Material shown:
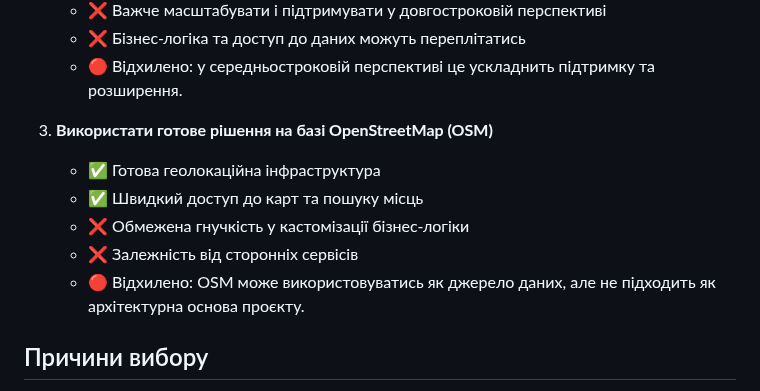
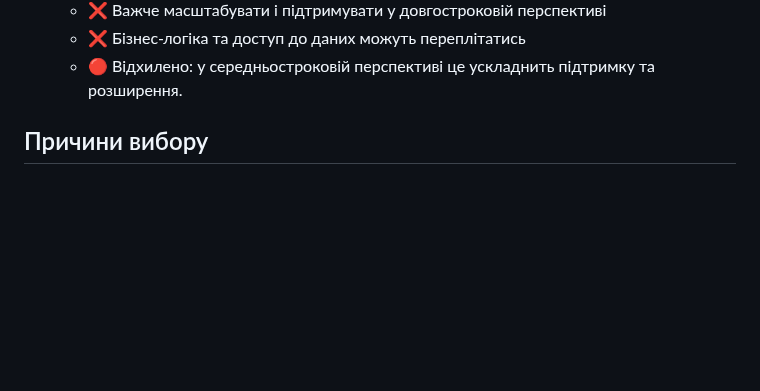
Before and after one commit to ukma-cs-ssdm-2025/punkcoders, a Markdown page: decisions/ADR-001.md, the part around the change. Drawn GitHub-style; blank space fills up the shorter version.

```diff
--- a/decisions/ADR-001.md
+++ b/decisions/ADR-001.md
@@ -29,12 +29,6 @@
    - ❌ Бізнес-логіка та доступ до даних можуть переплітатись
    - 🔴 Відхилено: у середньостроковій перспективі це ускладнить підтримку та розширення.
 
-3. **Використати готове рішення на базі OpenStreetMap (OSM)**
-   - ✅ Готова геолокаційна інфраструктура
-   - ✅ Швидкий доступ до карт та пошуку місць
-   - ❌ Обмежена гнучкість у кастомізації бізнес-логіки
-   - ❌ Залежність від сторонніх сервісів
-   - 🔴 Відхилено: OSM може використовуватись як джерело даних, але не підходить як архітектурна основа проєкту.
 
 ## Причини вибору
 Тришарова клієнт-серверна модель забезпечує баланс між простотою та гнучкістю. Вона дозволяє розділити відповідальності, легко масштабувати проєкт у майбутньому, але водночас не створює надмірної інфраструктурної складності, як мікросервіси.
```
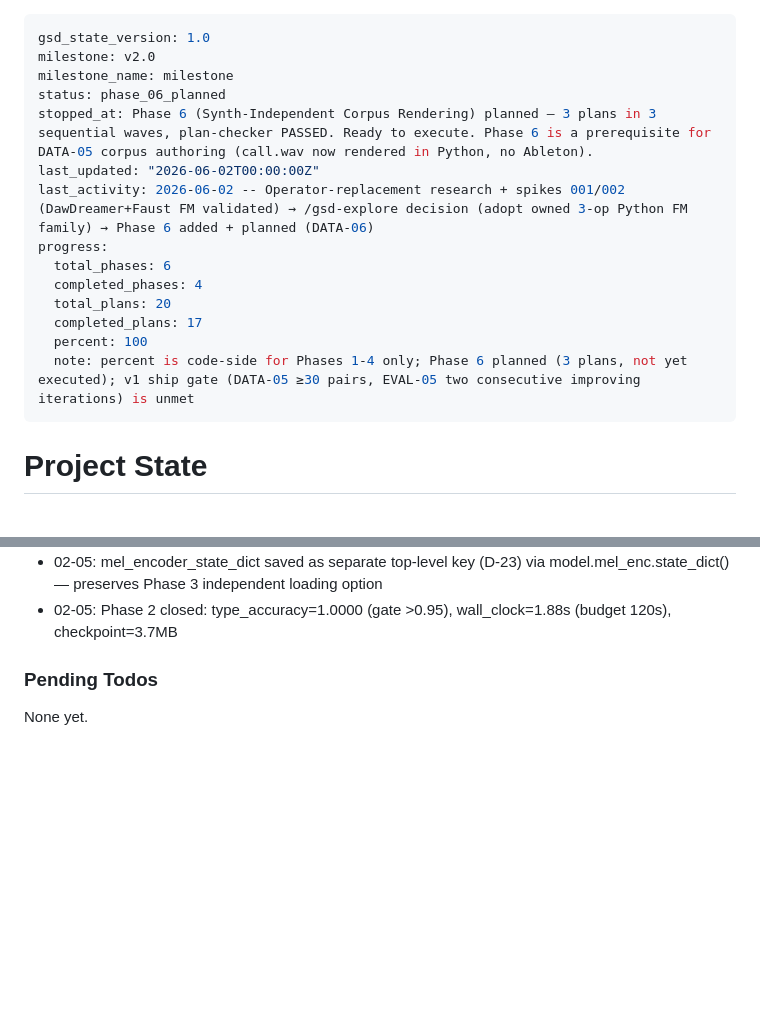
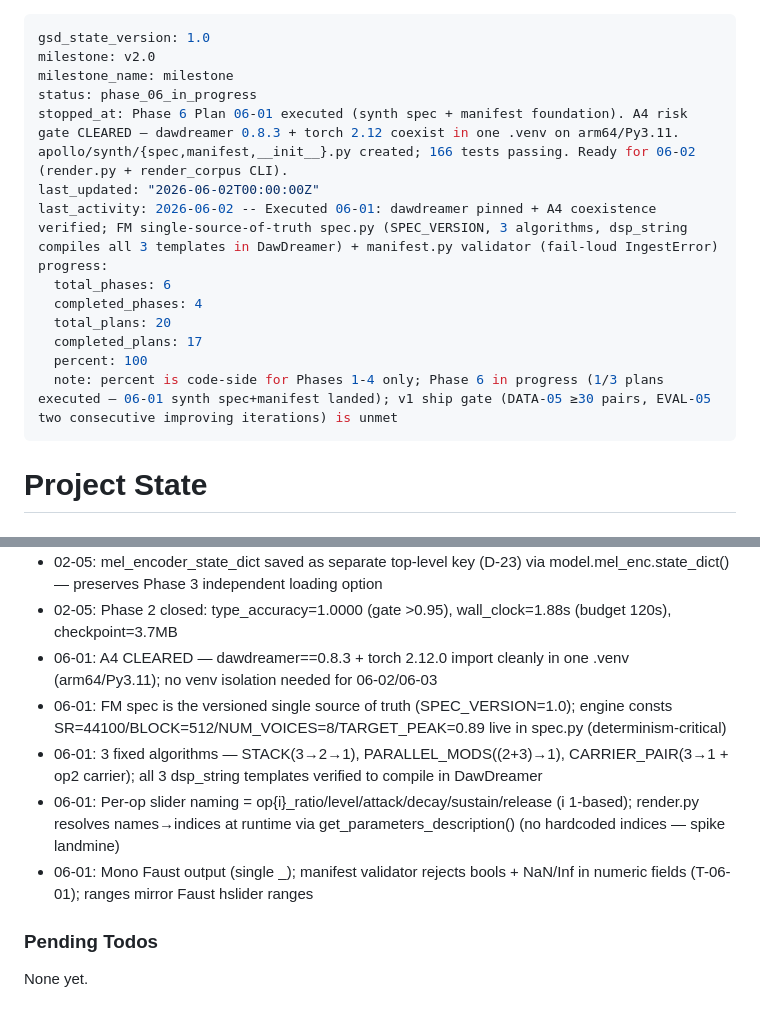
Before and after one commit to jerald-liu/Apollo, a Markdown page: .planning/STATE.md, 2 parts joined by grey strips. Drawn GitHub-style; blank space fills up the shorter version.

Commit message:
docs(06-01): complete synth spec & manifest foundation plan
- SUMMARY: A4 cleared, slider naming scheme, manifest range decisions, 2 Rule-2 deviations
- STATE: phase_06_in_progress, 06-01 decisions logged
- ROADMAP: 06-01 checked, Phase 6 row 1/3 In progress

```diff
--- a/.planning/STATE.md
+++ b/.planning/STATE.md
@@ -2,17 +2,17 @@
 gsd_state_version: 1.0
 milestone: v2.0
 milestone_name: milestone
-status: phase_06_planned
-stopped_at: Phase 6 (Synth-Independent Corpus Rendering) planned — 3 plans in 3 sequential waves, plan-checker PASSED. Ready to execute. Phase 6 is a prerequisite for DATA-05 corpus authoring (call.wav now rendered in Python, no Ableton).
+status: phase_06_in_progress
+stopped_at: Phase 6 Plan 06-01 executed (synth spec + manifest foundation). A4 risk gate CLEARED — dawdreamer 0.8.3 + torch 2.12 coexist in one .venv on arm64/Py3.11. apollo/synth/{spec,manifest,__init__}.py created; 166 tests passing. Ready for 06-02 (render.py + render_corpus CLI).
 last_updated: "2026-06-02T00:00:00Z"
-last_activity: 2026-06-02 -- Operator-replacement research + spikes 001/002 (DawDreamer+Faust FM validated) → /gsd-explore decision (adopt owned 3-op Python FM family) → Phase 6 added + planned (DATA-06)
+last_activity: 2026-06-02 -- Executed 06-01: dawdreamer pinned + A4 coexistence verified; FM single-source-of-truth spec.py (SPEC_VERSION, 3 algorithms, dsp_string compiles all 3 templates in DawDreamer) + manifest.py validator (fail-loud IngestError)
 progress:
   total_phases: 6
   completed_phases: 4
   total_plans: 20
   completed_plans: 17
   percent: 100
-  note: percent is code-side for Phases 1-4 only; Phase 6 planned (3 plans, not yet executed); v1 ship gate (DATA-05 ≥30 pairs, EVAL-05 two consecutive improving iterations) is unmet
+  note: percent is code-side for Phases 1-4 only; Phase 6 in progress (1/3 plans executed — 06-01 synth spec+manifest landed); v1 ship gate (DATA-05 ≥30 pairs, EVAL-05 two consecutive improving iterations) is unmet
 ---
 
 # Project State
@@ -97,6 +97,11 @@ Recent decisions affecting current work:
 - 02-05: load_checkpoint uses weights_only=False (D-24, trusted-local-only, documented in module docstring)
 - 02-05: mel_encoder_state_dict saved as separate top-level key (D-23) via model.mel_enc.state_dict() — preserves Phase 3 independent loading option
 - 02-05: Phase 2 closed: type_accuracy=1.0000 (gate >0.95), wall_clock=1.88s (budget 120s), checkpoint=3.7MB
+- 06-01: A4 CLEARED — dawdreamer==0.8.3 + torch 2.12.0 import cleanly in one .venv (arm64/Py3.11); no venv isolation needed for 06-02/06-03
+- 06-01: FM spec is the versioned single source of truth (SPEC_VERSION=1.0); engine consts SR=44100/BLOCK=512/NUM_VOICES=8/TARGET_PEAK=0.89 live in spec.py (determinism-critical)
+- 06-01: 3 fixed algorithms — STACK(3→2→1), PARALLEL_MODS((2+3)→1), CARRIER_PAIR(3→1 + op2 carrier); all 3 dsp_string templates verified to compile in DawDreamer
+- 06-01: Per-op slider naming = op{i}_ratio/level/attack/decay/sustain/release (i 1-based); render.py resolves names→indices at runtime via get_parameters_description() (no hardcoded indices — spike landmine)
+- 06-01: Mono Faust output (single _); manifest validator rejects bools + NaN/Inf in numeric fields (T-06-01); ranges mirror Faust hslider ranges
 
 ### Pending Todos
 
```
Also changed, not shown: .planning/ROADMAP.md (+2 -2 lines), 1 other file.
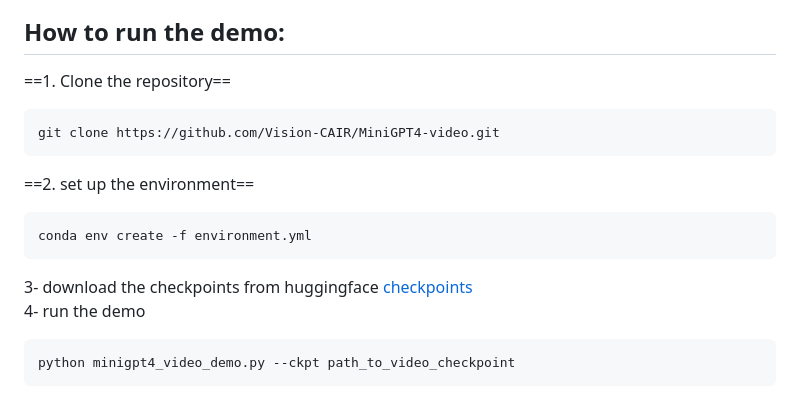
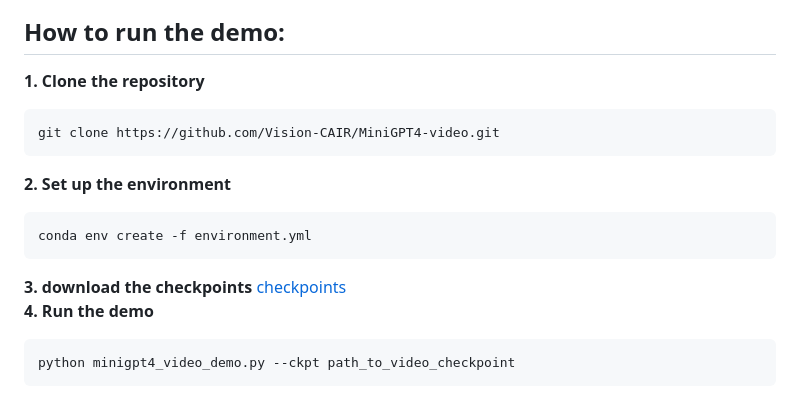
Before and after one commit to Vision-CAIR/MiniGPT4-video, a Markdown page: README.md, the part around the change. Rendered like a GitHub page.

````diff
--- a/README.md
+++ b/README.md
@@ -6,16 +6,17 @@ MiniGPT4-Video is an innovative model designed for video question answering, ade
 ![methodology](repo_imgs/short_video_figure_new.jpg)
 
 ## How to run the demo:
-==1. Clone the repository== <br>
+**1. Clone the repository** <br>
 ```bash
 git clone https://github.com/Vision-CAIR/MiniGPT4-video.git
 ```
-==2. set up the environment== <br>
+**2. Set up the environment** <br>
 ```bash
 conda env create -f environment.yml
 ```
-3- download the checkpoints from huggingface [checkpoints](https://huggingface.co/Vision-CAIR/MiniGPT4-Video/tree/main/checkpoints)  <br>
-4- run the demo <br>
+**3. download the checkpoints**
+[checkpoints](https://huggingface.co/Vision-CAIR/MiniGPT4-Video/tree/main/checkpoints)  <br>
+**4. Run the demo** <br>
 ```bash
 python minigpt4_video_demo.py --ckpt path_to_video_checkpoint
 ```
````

Directions:
The required output is each line above restated verbatim, with all images omitted.

Output of the task:
Before and after one commit to ukma-cs-ssdm-2025/punkcoders, a Markdown page: decisions/ADR-001.md, the part around the change. Drawn GitHub-style; blank space fills up the shorter version.

```diff
--- a/decisions/ADR-001.md
+++ b/decisions/ADR-001.md
@@ -29,12 +29,6 @@
    - ❌ Бізнес-логіка та доступ до даних можуть переплітатись
    - 🔴 Відхилено: у середньостроковій перспективі це ускладнить підтримку та розширення.
 
-3. **Використати готове рішення на базі OpenStreetMap (OSM)**
-   - ✅ Готова геолокаційна інфраструктура
-   - ✅ Швидкий доступ до карт та пошуку місць
-   - ❌ Обмежена гнучкість у кастомізації бізнес-логіки
-   - ❌ Залежність від сторонніх сервісів
-   - 🔴 Відхилено: OSM може використовуватись як джерело даних, але не підходить як архітектурна основа проєкту.
 
 ## Причини вибору
 Тришарова клієнт-серверна модель забезпечує баланс між простотою та гнучкістю. Вона дозволяє розділити відповідальності, легко масштабувати проєкт у майбутньому, але водночас не створює надмірної інфраструктурної складності, як мікросервіси.
```
Before and after one commit to jerald-liu/Apollo, a Markdown page: .planning/STATE.md, 2 parts joined by grey strips. Drawn GitHub-style; blank space fills up the shorter version.

Commit message:
docs(06-01): complete synth spec & manifest foundation plan
- SUMMARY: A4 cleared, slider naming scheme, manifest range decisions, 2 Rule-2 deviations
- STATE: phase_06_in_progress, 06-01 decisions logged
- ROADMAP: 06-01 checked, Phase 6 row 1/3 In progress

```diff
--- a/.planning/STATE.md
+++ b/.planning/STATE.md
@@ -2,17 +2,17 @@
 gsd_state_version: 1.0
 milestone: v2.0
 milestone_name: milestone
-status: phase_06_planned
-stopped_at: Phase 6 (Synth-Independent Corpus Rendering) planned — 3 plans in 3 sequential waves, plan-checker PASSED. Ready to execute. Phase 6 is a prerequisite for DATA-05 corpus authoring (call.wav now rendered in Python, no Ableton).
+status: phase_06_in_progress
+stopped_at: Phase 6 Plan 06-01 executed (synth spec + manifest foundation). A4 risk gate CLEARED — dawdreamer 0.8.3 + torch 2.12 coexist in one .venv on arm64/Py3.11. apollo/synth/{spec,manifest,__init__}.py created; 166 tests passing. Ready for 06-02 (render.py + render_corpus CLI).
 last_updated: "2026-06-02T00:00:00Z"
-last_activity: 2026-06-02 -- Operator-replacement research + spikes 001/002 (DawDreamer+Faust FM validated) → /gsd-explore decision (adopt owned 3-op Python FM family) → Phase 6 added + planned (DATA-06)
+last_activity: 2026-06-02 -- Executed 06-01: dawdreamer pinned + A4 coexistence verified; FM single-source-of-truth spec.py (SPEC_VERSION, 3 algorithms, dsp_string compiles all 3 templates in DawDreamer) + manifest.py validator (fail-loud IngestError)
 progress:
   total_phases: 6
   completed_phases: 4
   total_plans: 20
   completed_plans: 17
   percent: 100
-  note: percent is code-side for Phases 1-4 only; Phase 6 planned (3 plans, not yet executed); v1 ship gate (DATA-05 ≥30 pairs, EVAL-05 two consecutive improving iterations) is unmet
+  note: percent is code-side for Phases 1-4 only; Phase 6 in progress (1/3 plans executed — 06-01 synth spec+manifest landed); v1 ship gate (DATA-05 ≥30 pairs, EVAL-05 two consecutive improving iterations) is unmet
 ---
 
 # Project State
@@ -97,6 +97,11 @@ Recent decisions affecting current work:
 - 02-05: load_checkpoint uses weights_only=False (D-24, trusted-local-only, documented in module docstring)
 - 02-05: mel_encoder_state_dict saved as separate top-level key (D-23) via model.mel_enc.state_dict() — preserves Phase 3 independent loading option
 - 02-05: Phase 2 closed: type_accuracy=1.0000 (gate >0.95), wall_clock=1.88s (budget 120s), checkpoint=3.7MB
+- 06-01: A4 CLEARED — dawdreamer==0.8.3 + torch 2.12.0 import cleanly in one .venv (arm64/Py3.11); no venv isolation needed for 06-02/06-03
+- 06-01: FM spec is the versioned single source of truth (SPEC_VERSION=1.0); engine consts SR=44100/BLOCK=512/NUM_VOICES=8/TARGET_PEAK=0.89 live in spec.py (determinism-critical)
+- 06-01: 3 fixed algorithms — STACK(3→2→1), PARALLEL_MODS((2+3)→1), CARRIER_PAIR(3→1 + op2 carrier); all 3 dsp_string templates verified to compile in DawDreamer
+- 06-01: Per-op slider naming = op{i}_ratio/level/attack/decay/sustain/release (i 1-based); render.py resolves names→indices at runtime via get_parameters_description() (no hardcoded indices — spike landmine)
+- 06-01: Mono Faust output (single _); manifest validator rejects bools + NaN/Inf in numeric fields (T-06-01); ranges mirror Faust hslider ranges
 
 ### Pending Todos
 
```
Also changed, not shown: .planning/ROADMAP.md (+2 -2 lines), 1 other file.
Before and after one commit to Vision-CAIR/MiniGPT4-video, a Markdown page: README.md, the part around the change. Rendered like a GitHub page.

````diff
--- a/README.md
+++ b/README.md
@@ -6,16 +6,17 @@ MiniGPT4-Video is an innovative model designed for video question answering, ade
 ![methodology](repo_imgs/short_video_figure_new.jpg)
 
 ## How to run the demo:
-==1. Clone the repository== <br>
+**1. Clone the repository** <br>
 ```bash
 git clone https://github.com/Vision-CAIR/MiniGPT4-video.git
 ```
-==2. set up the environment== <br>
+**2. Set up the environment** <br>
 ```bash
 conda env create -f environment.yml
 ```
-3- download the checkpoints from huggingface [checkpoints](https://huggingface.co/Vision-CAIR/MiniGPT4-Video/tree/main/checkpoints)  <br>
-4- run the demo <br>
+**3. download the checkpoints**
+[checkpoints](https://huggingface.co/Vision-CAIR/MiniGPT4-Video/tree/main/checkpoints)  <br>
+**4. Run the demo** <br>
 ```bash
 python minigpt4_video_demo.py --ckpt path_to_video_checkpoint
 ```
````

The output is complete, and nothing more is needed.